- **Task data**
########

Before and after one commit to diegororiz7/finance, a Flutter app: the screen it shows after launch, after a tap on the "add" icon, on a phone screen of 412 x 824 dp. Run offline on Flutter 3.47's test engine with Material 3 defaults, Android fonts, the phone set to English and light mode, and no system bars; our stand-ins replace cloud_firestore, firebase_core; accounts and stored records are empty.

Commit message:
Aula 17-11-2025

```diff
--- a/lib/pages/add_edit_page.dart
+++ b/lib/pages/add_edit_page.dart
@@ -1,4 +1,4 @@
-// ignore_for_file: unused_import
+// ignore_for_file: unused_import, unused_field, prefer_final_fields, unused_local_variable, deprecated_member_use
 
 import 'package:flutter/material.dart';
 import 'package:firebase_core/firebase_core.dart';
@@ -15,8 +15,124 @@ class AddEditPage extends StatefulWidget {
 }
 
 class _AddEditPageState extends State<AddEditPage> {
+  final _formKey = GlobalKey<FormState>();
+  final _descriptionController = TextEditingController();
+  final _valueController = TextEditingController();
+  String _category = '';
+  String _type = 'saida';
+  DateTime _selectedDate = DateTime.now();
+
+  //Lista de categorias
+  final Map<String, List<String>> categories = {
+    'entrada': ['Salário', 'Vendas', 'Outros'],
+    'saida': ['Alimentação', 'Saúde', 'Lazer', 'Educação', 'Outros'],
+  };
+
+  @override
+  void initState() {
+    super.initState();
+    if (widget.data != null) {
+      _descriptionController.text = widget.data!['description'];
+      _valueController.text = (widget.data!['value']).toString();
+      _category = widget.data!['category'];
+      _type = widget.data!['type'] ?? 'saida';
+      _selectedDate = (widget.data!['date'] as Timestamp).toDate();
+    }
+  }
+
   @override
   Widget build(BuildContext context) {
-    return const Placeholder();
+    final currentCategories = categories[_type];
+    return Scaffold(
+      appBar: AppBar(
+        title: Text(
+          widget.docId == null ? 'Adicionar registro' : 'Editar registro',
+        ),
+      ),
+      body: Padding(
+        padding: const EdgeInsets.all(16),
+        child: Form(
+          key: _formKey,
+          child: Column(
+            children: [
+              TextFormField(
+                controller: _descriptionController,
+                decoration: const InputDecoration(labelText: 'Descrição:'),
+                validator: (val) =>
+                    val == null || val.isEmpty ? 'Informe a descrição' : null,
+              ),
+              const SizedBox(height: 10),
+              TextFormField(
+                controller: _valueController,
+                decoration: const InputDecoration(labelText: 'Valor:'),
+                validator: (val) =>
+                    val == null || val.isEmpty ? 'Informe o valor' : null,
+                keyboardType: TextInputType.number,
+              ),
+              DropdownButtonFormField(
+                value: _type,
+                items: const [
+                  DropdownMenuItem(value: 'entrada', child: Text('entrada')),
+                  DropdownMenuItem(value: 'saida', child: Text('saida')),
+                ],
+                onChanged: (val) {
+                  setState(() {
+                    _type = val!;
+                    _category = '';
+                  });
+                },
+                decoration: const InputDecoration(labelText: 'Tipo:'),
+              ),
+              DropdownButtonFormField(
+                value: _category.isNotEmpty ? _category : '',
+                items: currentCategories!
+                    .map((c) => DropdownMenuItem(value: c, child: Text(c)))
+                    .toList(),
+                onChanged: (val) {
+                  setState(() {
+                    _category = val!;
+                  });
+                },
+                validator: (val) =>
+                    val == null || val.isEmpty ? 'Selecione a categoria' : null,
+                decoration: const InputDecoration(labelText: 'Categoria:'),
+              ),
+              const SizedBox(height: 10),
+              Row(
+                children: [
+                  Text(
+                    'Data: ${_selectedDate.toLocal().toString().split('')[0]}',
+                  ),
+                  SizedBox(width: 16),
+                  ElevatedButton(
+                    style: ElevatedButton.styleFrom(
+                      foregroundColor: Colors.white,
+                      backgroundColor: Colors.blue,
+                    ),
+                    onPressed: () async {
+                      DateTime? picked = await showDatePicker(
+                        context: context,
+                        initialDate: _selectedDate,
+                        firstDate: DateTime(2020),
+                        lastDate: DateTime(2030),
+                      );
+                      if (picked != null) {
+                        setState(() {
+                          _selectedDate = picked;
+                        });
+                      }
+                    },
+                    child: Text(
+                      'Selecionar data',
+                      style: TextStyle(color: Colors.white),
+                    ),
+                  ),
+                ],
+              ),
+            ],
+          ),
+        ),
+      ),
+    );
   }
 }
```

########

- **Required work**
Return all of the data above exactly, leaving out no line.

- **Solution to this problem**
Before and after one commit to diegororiz7/finance, a Flutter app: the screen it shows after launch, after a tap on the "add" icon, on a phone screen of 412 x 824 dp. Run offline on Flutter 3.47's test engine with Material 3 defaults, Android fonts, the phone set to English and light mode, and no system bars; our stand-ins replace cloud_firestore, firebase_core; accounts and stored records are empty.

Commit message:
Aula 17-11-2025

```diff
--- a/lib/pages/add_edit_page.dart
+++ b/lib/pages/add_edit_page.dart
@@ -1,4 +1,4 @@
-// ignore_for_file: unused_import
+// ignore_for_file: unused_import, unused_field, prefer_final_fields, unused_local_variable, deprecated_member_use
 
 import 'package:flutter/material.dart';
 import 'package:firebase_core/firebase_core.dart';
@@ -15,8 +15,124 @@ class AddEditPage extends StatefulWidget {
 }
 
 class _AddEditPageState extends State<AddEditPage> {
+  final _formKey = GlobalKey<FormState>();
+  final _descriptionController = TextEditingController();
+  final _valueController = TextEditingController();
+  String _category = '';
+  String _type = 'saida';
+  DateTime _selectedDate = DateTime.now();
+
+  //Lista de categorias
+  final Map<String, List<String>> categories = {
+    'entrada': ['Salário', 'Vendas', 'Outros'],
+    'saida': ['Alimentação', 'Saúde', 'Lazer', 'Educação', 'Outros'],
+  };
+
+  @override
+  void initState() {
+    super.initState();
+    if (widget.data != null) {
+      _descriptionController.text = widget.data!['description'];
+      _valueController.text = (widget.data!['value']).toString();
+      _category = widget.data!['category'];
+      _type = widget.data!['type'] ?? 'saida';
+      _selectedDate = (widget.data!['date'] as Timestamp).toDate();
+    }
+  }
+
   @override
   Widget build(BuildContext context) {
-    return const Placeholder();
+    final currentCategories = categories[_type];
+    return Scaffold(
+      appBar: AppBar(
+        title: Text(
+          widget.docId == null ? 'Adicionar registro' : 'Editar registro',
+        ),
+      ),
+      body: Padding(
+        padding: const EdgeInsets.all(16),
+        child: Form(
+          key: _formKey,
+          child: Column(
+            children: [
+              TextFormField(
+                controller: _descriptionController,
+                decoration: const InputDecoration(labelText: 'Descrição:'),
+                validator: (val) =>
+                    val == null || val.isEmpty ? 'Informe a descrição' : null,
+              ),
+              const SizedBox(height: 10),
+              TextFormField(
+                controller: _valueController,
+                decoration: const InputDecoration(labelText: 'Valor:'),
+                validator: (val) =>
+                    val == null || val.isEmpty ? 'Informe o valor' : null,
+                keyboardType: TextInputType.number,
+              ),
+              DropdownButtonFormField(
+                value: _type,
+                items: const [
+                  DropdownMenuItem(value: 'entrada', child: Text('entrada')),
+                  DropdownMenuItem(value: 'saida', child: Text('saida')),
+                ],
+                onChanged: (val) {
+                  setState(() {
+                    _type = val!;
+                    _category = '';
+                  });
+                },
+                decoration: const InputDecoration(labelText: 'Tipo:'),
+              ),
+              DropdownButtonFormField(
+                value: _category.isNotEmpty ? _category : '',
+                items: currentCategories!
+                    .map((c) => DropdownMenuItem(value: c, child: Text(c)))
+                    .toList(),
+                onChanged: (val) {
+                  setState(() {
+                    _category = val!;
+                  });
+                },
+                validator: (val) =>
+                    val == null || val.isEmpty ? 'Selecione a categoria' : null,
+                decoration: const InputDecoration(labelText: 'Categoria:'),
+              ),
+              const SizedBox(height: 10),
+              Row(
+                children: [
+                  Text(
+                    'Data: ${_selectedDate.toLocal().toString().split('')[0]}',
+                  ),
+                  SizedBox(width: 16),
+                  ElevatedButton(
+                    style: ElevatedButton.styleFrom(
+                      foregroundColor: Colors.white,
+                      backgroundColor: Colors.blue,
+                    ),
+                    onPressed: () async {
+                      DateTime? picked = await showDatePicker(
+                        context: context,
+                        initialDate: _selectedDate,
+                        firstDate: DateTime(2020),
+                        lastDate: DateTime(2030),
+                      );
+                      if (picked != null) {
+                        setState(() {
+                          _selectedDate = picked;
+                        });
+                      }
+                    },
+                    child: Text(
+                      'Selecionar data',
+                      style: TextStyle(color: Colors.white),
+                    ),
+                  ),
+                ],
+              ),
+            ],
+          ),
+        ),
+      ),
+    );
   }
 }
```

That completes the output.